The company is renovating the 135,000-square-foot former Alexion Pharmaceuticals factory to make that its main manufacturing facility. Currently, Rubius does most of its manufacturing through an independent contractor.

Rubius has about 50 employees working out of Smithfield as the renovation continues. The total cost of the project is about $95 million, Melancon said. The number of Rubius employees in Smithfield is expected to increase to 80 by the end of this year, then increase to 150 by the end of 2020, she said.

Meanwhile, California-based Amgen Inc., another biopharma company, expects modular additions to expand the company’s Amgen Rhode Island manufacturing facilities in West Greenwich to arrive this month, said Amgen spokeswoman Tara Urban. The company expects to complete the exterior work in September, then start the interior work. When the expansion is completed, Amgen’s campus in West Greenwich will have an additional 150 employees working there. Currently, Amgen has about 650 employees at the site, Urban said.

Malysz says Rhode Island is making progress in biotech. “We’re building momentum with the expansion of infrastructure [through related programs and facilities at local colleges and universities] and every time a company expands or relocates here,” she said.
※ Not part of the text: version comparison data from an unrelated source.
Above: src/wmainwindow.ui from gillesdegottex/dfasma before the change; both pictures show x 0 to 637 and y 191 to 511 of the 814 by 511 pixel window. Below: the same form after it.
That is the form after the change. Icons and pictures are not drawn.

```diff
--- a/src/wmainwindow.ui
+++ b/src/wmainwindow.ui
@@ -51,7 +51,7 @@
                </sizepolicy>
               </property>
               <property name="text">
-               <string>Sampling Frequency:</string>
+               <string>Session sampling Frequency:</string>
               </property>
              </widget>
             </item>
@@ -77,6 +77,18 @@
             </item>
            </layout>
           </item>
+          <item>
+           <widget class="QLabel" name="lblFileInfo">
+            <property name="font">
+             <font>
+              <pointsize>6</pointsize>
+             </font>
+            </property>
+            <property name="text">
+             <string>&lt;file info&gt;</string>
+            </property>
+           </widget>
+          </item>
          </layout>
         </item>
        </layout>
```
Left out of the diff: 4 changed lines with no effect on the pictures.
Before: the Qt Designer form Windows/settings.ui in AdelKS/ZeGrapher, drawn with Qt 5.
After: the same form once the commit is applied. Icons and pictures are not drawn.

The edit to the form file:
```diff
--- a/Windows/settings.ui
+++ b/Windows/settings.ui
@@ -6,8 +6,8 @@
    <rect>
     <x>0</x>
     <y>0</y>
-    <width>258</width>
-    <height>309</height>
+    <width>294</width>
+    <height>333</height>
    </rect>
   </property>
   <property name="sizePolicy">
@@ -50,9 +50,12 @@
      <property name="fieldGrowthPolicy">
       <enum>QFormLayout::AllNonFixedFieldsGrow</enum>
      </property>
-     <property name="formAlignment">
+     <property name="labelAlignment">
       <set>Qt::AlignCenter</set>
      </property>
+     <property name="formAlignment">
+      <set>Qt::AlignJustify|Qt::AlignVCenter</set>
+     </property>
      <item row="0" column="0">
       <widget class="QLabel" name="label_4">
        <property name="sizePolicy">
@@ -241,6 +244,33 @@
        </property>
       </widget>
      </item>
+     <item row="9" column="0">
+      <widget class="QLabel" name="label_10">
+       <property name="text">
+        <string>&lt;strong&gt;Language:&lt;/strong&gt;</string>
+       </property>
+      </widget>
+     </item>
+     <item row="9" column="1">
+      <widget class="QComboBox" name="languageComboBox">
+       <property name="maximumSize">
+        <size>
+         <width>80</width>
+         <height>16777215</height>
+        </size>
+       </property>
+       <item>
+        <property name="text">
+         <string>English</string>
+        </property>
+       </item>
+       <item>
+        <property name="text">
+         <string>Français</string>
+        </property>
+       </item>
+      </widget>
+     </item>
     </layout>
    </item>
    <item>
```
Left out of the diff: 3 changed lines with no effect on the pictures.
Scott Blake is a PBN staff writer. Contact him at Blake@PBN.com.